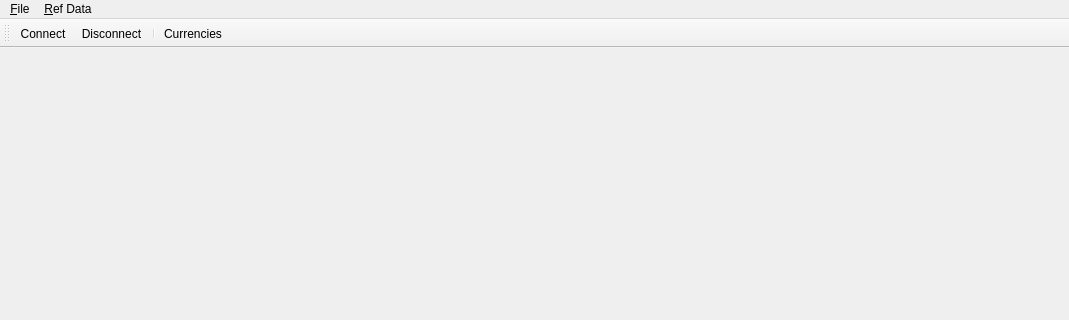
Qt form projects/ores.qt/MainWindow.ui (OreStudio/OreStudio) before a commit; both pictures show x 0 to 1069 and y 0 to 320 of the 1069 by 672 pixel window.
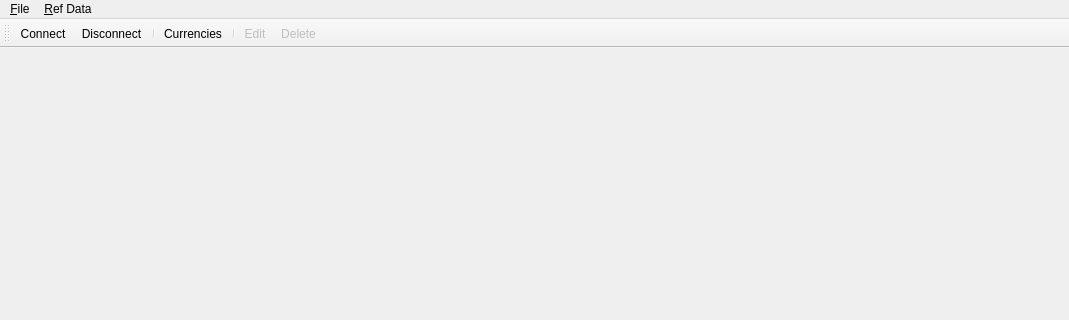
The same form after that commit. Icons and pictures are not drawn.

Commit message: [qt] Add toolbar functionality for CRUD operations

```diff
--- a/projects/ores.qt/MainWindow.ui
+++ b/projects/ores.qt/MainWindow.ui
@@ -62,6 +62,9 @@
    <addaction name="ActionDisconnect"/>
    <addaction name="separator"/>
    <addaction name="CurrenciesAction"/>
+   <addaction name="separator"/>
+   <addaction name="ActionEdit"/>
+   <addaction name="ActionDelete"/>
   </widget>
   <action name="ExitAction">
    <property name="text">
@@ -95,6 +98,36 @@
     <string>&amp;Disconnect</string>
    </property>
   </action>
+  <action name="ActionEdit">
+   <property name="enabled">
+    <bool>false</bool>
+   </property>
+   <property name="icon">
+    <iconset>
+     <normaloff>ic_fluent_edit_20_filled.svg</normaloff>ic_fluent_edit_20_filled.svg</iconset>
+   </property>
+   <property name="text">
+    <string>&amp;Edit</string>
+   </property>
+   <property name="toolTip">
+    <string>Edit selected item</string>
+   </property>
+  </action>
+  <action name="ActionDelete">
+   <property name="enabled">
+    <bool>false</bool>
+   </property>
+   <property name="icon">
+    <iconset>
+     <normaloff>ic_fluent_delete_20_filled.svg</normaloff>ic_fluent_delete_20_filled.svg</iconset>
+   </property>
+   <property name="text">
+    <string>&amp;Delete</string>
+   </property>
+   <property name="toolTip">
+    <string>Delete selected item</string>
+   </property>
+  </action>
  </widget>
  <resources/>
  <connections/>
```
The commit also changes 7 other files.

* * * *

A bare number is the expected answer: the tally of lines in the records above holding "iconset".

4